5 Tips to Become a Pro Monocular User

 Seago compass monocular1. Know the different types of monoculars. You cannot be called a pro if you don’t even know the special types of monoculars. Let me save you some time of research by giving them to you on a silver platter.

  • A. Night Vision Monocular – This type is particularly famous in the military. It’s useful for people who want to do a lot of viewing in situations where the weather makes the environment unclear. It’s also suitable when there isn’t enough light around. There are monoculars that come with an infrared illuminator that makes your monocular useful even when the light is almost nonexistent.
  • B. Zoom Monocular – This type doesn’t offer fixed magnification. Instead, it allows you to zoom in and focus on the object you’re viewing. This type is commonly used in sports events and nature study. Even so, it will require you to patiently wait before it can focus the object clearly.
  • C. Waterproof Monocular – This is one popular monocular type. It allows you to use it underwater because it’s secured and filled with dry inert gas. It’s useful when you’re viewing in a moist or warm condition.
  • D. Rubber-Coated Monocular – A monocular that has rubber coating is easy to handle and focus. It’s perfect for people who are wearing protective gloves while viewing.

2. Use your eye that has a stronger vision. Before you can apply this tip, you must first identify which of your eyes has a stronger vision. You can ask your ophthalmologist about this. Take note that a monocular only has a single lens. In order to observe your target further and to avoid vision discomfort, you should always use your eye with the stronger vision. Of course, you won’t have a problem using any of your eyes if their visions are the same. If you’re wearing glasses, you don’t have to worry, you can wear the monocular over them.

3. Don’t be afraid to adjust. If you’re uncomfortable, adjust your monocular lens. If your eyes are becoming painful, stop and readjust. Listen to your eyes and don’t ignore what they’re trying to tell you.
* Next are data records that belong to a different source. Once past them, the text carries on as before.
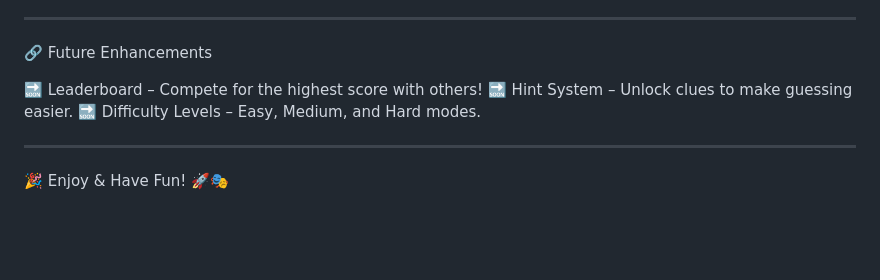
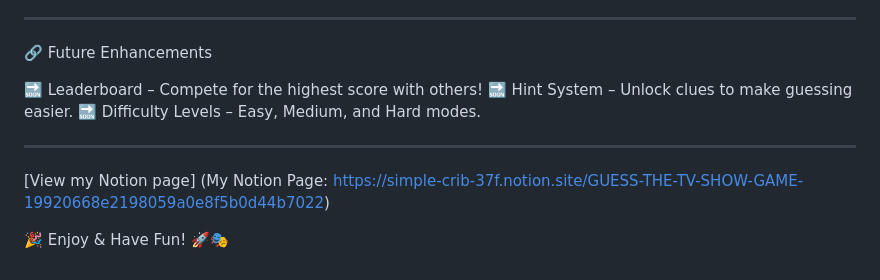
Before and after one commit to EssEss03/Guess-the-TV-Show, a Markdown page: README.md, the part around the change. GitHub-like rendering; blank space fills up the shorter version.

```diff
--- a/README.md
+++ b/README.md
@@ -125,4 +125,6 @@ graph TD;
 
 -------------------------------------------------------------------------
 
+[View my Notion page] (My Notion Page: https://simple-crib-37f.notion.site/GUESS-THE-TV-SHOW-GAME-19920668e2198059a0e8f5b0d44b7022)
+
 🎉 Enjoy & Have Fun! 🚀🎭
```
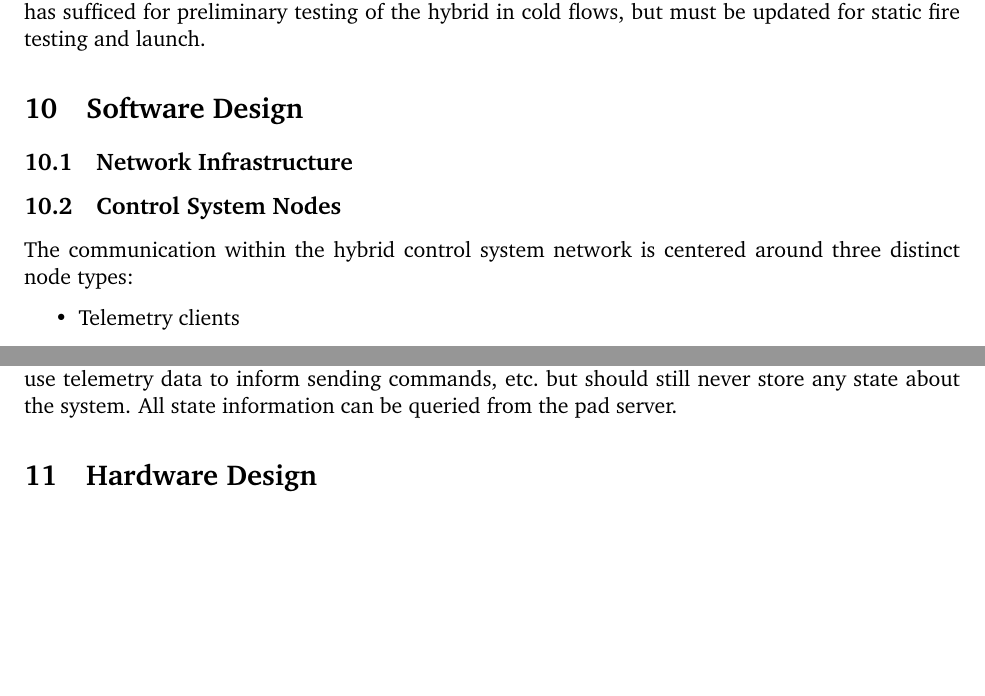
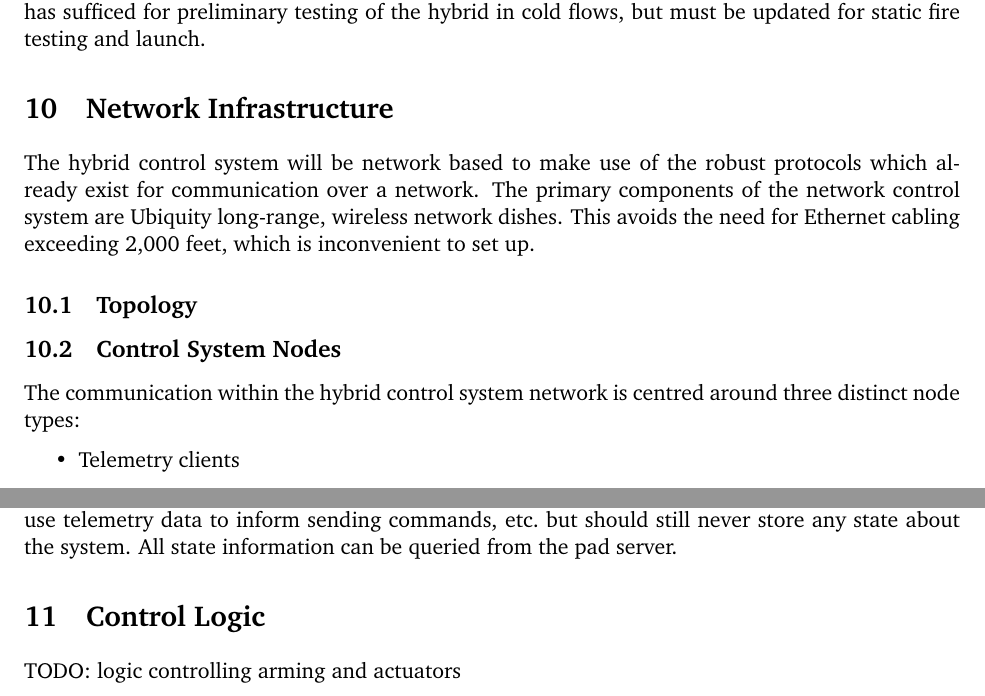
Before and after one commit to CarletonURocketry/avionics-design-2024-2025, a LaTeX document (design.tex, which reads sections/glossary.tex, sections/hybrid_control.tex): two parts of pages 14 and 15 of 19, joined at a grey line, cut so that both start at the same text, the shorter picture padded with empty space. Compiled offline with pdfLaTeX.

Commit message:
A little more networking information.

```diff
--- a/sections/glossary.tex
+++ b/sections/glossary.tex
@@ -23,6 +23,7 @@
 \newacronym{api}{API}{application programming interface}
 \newacronym{io}{I/O}{input/output}
 \newacronym{cpu}{CPU}{central processing unit}
+\newacronym{tcp}{TCP}{transport control protocol}
 
 % GLOSSARY DEFINITIONS %
 \newglossaryentry{unix}{
--- a/sections/hybrid_control.tex
+++ b/sections/hybrid_control.tex
@@ -1,16 +1,24 @@
 \part{Hybrid Ground Control Systems}
 
-This year's hybrid control system is a completely new project for avionics with no prior system to inform its design. The current working prototype is an Arduino based control system which has been difficult to maintain and use. The system was designed using breadboard electronics and it is very difficult to organize the jumper wires or perform repairs on the system. It also does not have the ability to detect connection interruptions, the user interface does not update at the speed desired for monitoring the system and it has a tendency to crash spuriously. This prototype system has sufficed for preliminary testing of the hybrid in cold flows, but must be updated for static fire testing and
-launch.
+This year's hybrid control system is a completely new project for avionics with no prior system to inform its design.
+The current working prototype is an Arduino based control system which has been difficult to maintain and use. The
+system was designed using breadboard electronics and it is very difficult to organize the jumper wires or perform
+repairs on the system. It also does not have the ability to detect connection interruptions, the user interface does
+not update at the speed desired for monitoring the system and it has a tendency to crash spuriously. This prototype
+system has sufficed for preliminary testing of the hybrid in cold flows, but must be updated for static fire testing
+and launch.
 
+\section{Network Infrastructure}
 
-\section{Software Design}
+The hybrid control system will be network based to make use of the robust protocols which already exist for
+communication over a network. The primary components of the network control system are Ubiquity long-range, wireless
+network dishes. This avoids the need for Ethernet cabling exceeding 2,000 feet, which is inconvenient to set up.
 
-\subsection{Network Infrastructure}
+\subsection{Topology}
 
 \subsection{Control System Nodes}
 
-The communication within the hybrid control system network is centered around three distinct node types:
+The communication within the hybrid control system network is centred around three distinct node types:
 
 \begin{itemize}
     \item Telemetry clients
@@ -44,2 +78,4 @@ Combination nodes are those nodes which implement both the control client and te
 
-\section{Hardware Design}
+\section{Control Logic}
+
+TODO: logic controlling arming and actuators
```
Also changed, not shown: sections/hybrid_control.tex (42 more changed lines).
4. Target properly. A monocular can view both moving and stationary objects. With a monocular, you must first look at your target with your naked eye before you use the monocular. You may find it awkward to use only one eye, but trust me, it has an advantage. Imagine you’re looking at a bald eagle flying in the sky then you suddenly lost it, you can always use the other eye to locate the eagle and then use the monocular again. When you’re tracing, don’t forget to stay still. Any movement can make it harder for you.
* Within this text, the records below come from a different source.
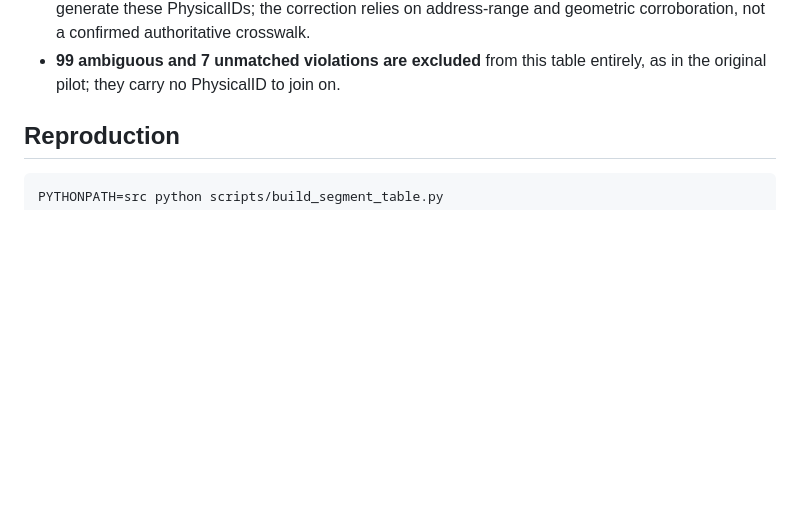
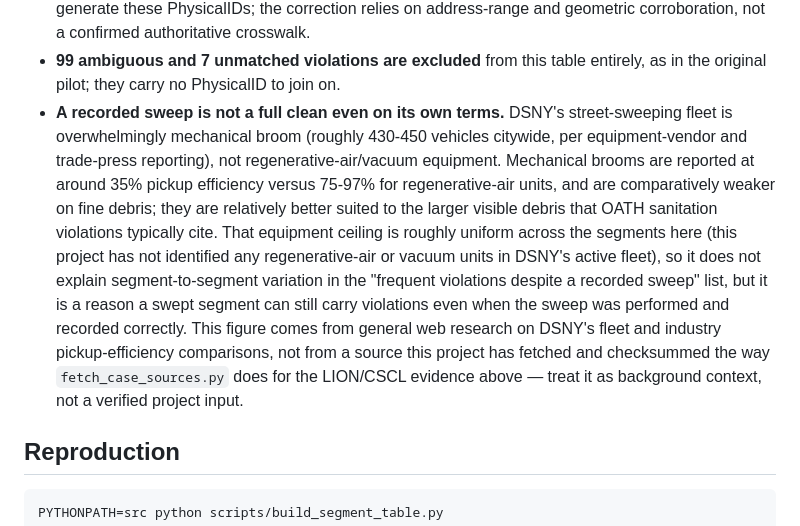
Before and after one commit to dillonleeper/sweepnyc-analysis, a Markdown page: docs/segment-analysis-2026-08.md, the part around the change. GitHub-like rendering; blank space fills up the shorter version.

Commit message:
Note mechanical-broom pickup efficiency as context in segment-analysis limitations
DSNY's street-sweeping fleet is overwhelmingly mechanical broom, reported at
~35% pickup efficiency vs. 75-97% for regenerative-air/vacuum equipment. This
is unsourced-to-project background research (not fetched/checksummed like the
LION/CSCL evidence), but it's relevant context for why a segment with a
recorded sweep can still carry violations, so it's flagged as such rather than
silently omitted.

Co-Authored-By: Claude Sonnet 5 <noreply@anthropic.com>
Claude-Session: https://claude.ai/code/session_01MDmBBE3CwexjGRbNSemy9b

```diff
--- a/docs/segment-analysis-2026-08.md
+++ b/docs/segment-analysis-2026-08.md
@@ -97,6 +97,24 @@ or two violations in August; a small number carry far more.
   corroboration, not a confirmed authoritative crosswalk.
 - **99 ambiguous and 7 unmatched violations are excluded** from this table
   entirely, as in the original pilot; they carry no PhysicalID to join on.
+- **A recorded sweep is not a full clean even on its own terms.** DSNY's
+  street-sweeping fleet is overwhelmingly mechanical broom (roughly 430-450
+  vehicles citywide, per equipment-vendor and trade-press reporting), not
+  regenerative-air/vacuum equipment. Mechanical brooms are reported at
+  around 35% pickup efficiency versus 75-97% for regenerative-air units,
+  and are comparatively weaker on fine debris; they are relatively better
+  suited to the larger visible debris that OATH sanitation violations
+  typically cite. That equipment ceiling is roughly uniform across the
+  segments here (this project has not identified any regenerative-air or
+  vacuum units in DSNY's active fleet), so it does not explain
+  segment-to-segment variation in the "frequent violations despite a
+  recorded sweep" list, but it is a reason a swept segment can still carry
+  violations even when the sweep was performed and recorded correctly.
+  This figure comes from general web research on DSNY's fleet and industry
+  pickup-efficiency comparisons, not from a source this project has
+  fetched and checksummed the way `fetch_case_sources.py` does for the
+  LION/CSCL evidence above — treat it as background context, not a
+  verified project input.
 
 ## Reproduction
 
```
Also changed, not shown: README.md (+6 -2 lines).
5. Take care of it. Though a monocular is cheap and compact, it doesn’t mean you shouldn’t maintain it. In order to maximize its use, you should learn how to take good care of it. A pro monocular user will do the following:

  • A. Protect it from moist and rain. Unless it’s waterproof, you must always keep it in a secure pouch.
  • B. Use the lens cap when it’s not in use. This will keep the lens protected.
  • C. Use the strap to lessen the chances of dropping the monocular.
  • D. Keep it clean by using a soft cloth.

If you’re looking to buy a monocular, we highly recommend that you read our monocular buying guide found here. We aslo wrote a guide specifically about night vision monoculars that can be found here.